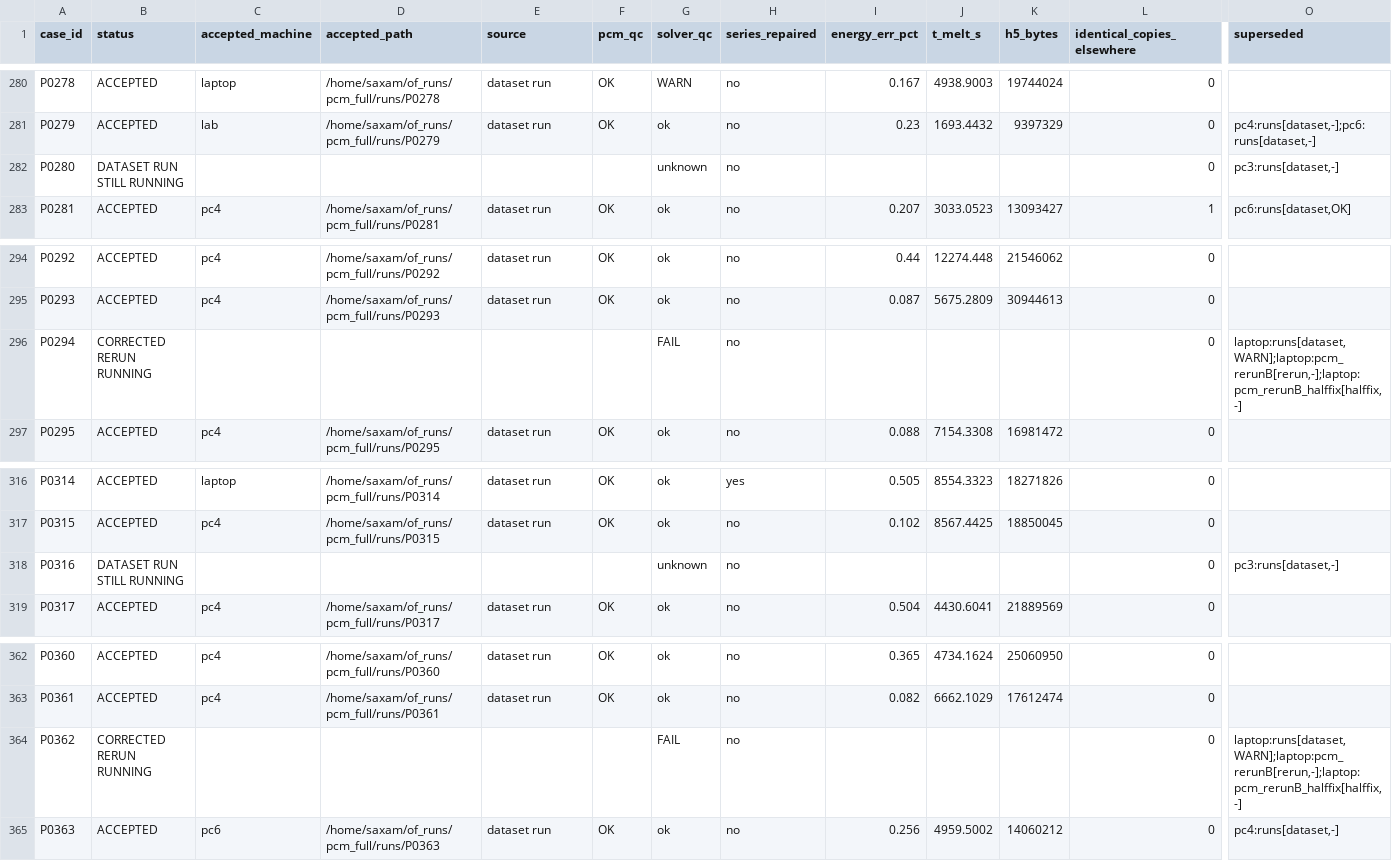
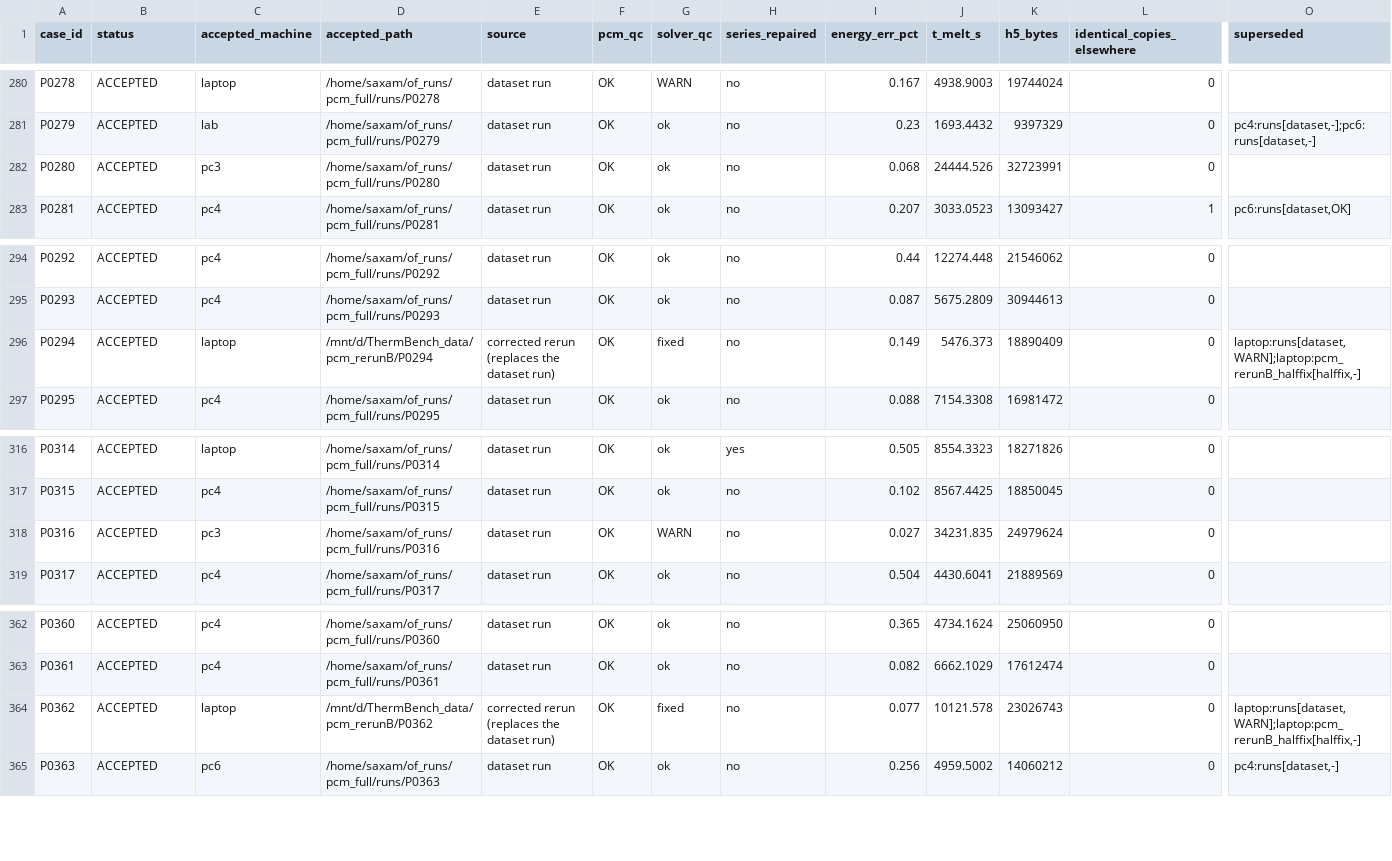
Before and after one commit to Saxambh/thermalbench, a CSV file: pcm_inventory_2026-11-07.csv, drawn as a sheet; only a part is shown, gaps mark what is left out; the diff covers the shown part only; the diff names each change by its address in the sheet, - before the commit and + after, or states it on an @@ line.

```diff
--- a/pcm_inventory_2026-11-07.csv
+++ b/pcm_inventory_2026-11-07.csv
-B282 (status): DATASET RUN STILL RUNNING
+B282 (status): ACCEPTED
-C282 (accepted_machine): (empty)
+C282 (accepted_machine): pc3
-D282 (accepted_path): (empty)
+D282 (accepted_path): /home/saxam/of_runs/pcm_full/runs/P0280
-E282 (source): (empty)
+E282 (source): dataset run
-F282 (pcm_qc): (empty)
+F282 (pcm_qc): OK
-G282 (solver_qc): unknown
+G282 (solver_qc): ok
-I282 (energy_err_pct): (empty)
+I282 (energy_err_pct): 0.068
-J282 (t_melt_s): (empty)
+J282 (t_melt_s): 24444.526
-K282 (h5_bytes): (empty)
+K282 (h5_bytes): 32723991
-O282 (superseded): pc3:runs[dataset,-]
+O282 (superseded): (empty)
-B296 (status): CORRECTED RERUN RUNNING
+B296 (status): ACCEPTED
-C296 (accepted_machine): (empty)
+C296 (accepted_machine): laptop
-D296 (accepted_path): (empty)
+D296 (accepted_path): /mnt/d/ThermBench_data/pcm_rerunB/P0294
-E296 (source): (empty)
+E296 (source): corrected rerun (replaces the dataset run)
-F296 (pcm_qc): (empty)
+F296 (pcm_qc): OK
-G296 (solver_qc): FAIL
+G296 (solver_qc): fixed
-I296 (energy_err_pct): (empty)
+I296 (energy_err_pct): 0.149
-J296 (t_melt_s): (empty)
+J296 (t_melt_s): 5476.373
-K296 (h5_bytes): (empty)
+K296 (h5_bytes): 18890409
-O296 (superseded): laptop:runs[dataset,WARN];laptop:pcm_rerunB[rerun,-];laptop:pcm_rerunB_halffix[halffix,-]
+O296 (superseded): laptop:runs[dataset,WARN];laptop:pcm_rerunB_halffix[halffix,-]
-B318 (status): DATASET RUN STILL RUNNING
+B318 (status): ACCEPTED
-C318 (accepted_machine): (empty)
+C318 (accepted_machine): pc3
-D318 (accepted_path): (empty)
+D318 (accepted_path): /home/saxam/of_runs/pcm_full/runs/P0316
-E318 (source): (empty)
+E318 (source): dataset run
-F318 (pcm_qc): (empty)
+F318 (pcm_qc): OK
-G318 (solver_qc): unknown
+G318 (solver_qc): WARN
-I318 (energy_err_pct): (empty)
+I318 (energy_err_pct): 0.027
-J318 (t_melt_s): (empty)
+J318 (t_melt_s): 34231.835
-K318 (h5_bytes): (empty)
+K318 (h5_bytes): 24979624
-O318 (superseded): pc3:runs[dataset,-]
+O318 (superseded): (empty)
-B364 (status): CORRECTED RERUN RUNNING
+B364 (status): ACCEPTED
-C364 (accepted_machine): (empty)
+C364 (accepted_machine): laptop
-D364 (accepted_path): (empty)
+D364 (accepted_path): /mnt/d/ThermBench_data/pcm_rerunB/P0362
-E364 (source): (empty)
+E364 (source): corrected rerun (replaces the dataset run)
-F364 (pcm_qc): (empty)
+F364 (pcm_qc): OK
-G364 (solver_qc): FAIL
+G364 (solver_qc): fixed
-I364 (energy_err_pct): (empty)
+I364 (energy_err_pct): 0.077
-J364 (t_melt_s): (empty)
+J364 (t_melt_s): 10121.578
-K364 (h5_bytes): (empty)
+K364 (h5_bytes): 23026743
-O364 (superseded): laptop:runs[dataset,WARN];laptop:pcm_rerunB[rerun,-];laptop:pcm_rerunB_halffix[halffix,-]
+O364 (superseded): laptop:runs[dataset,WARN];laptop:pcm_rerunB_halffix[halffix,-]
```
Also changed, not shown: 43 edited cells elsewhere in this file, 11 other files.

━━━━

Assignment.
Line count for "halffix": count the lines of the records above that contain it and give only the number.

Expected answer.
4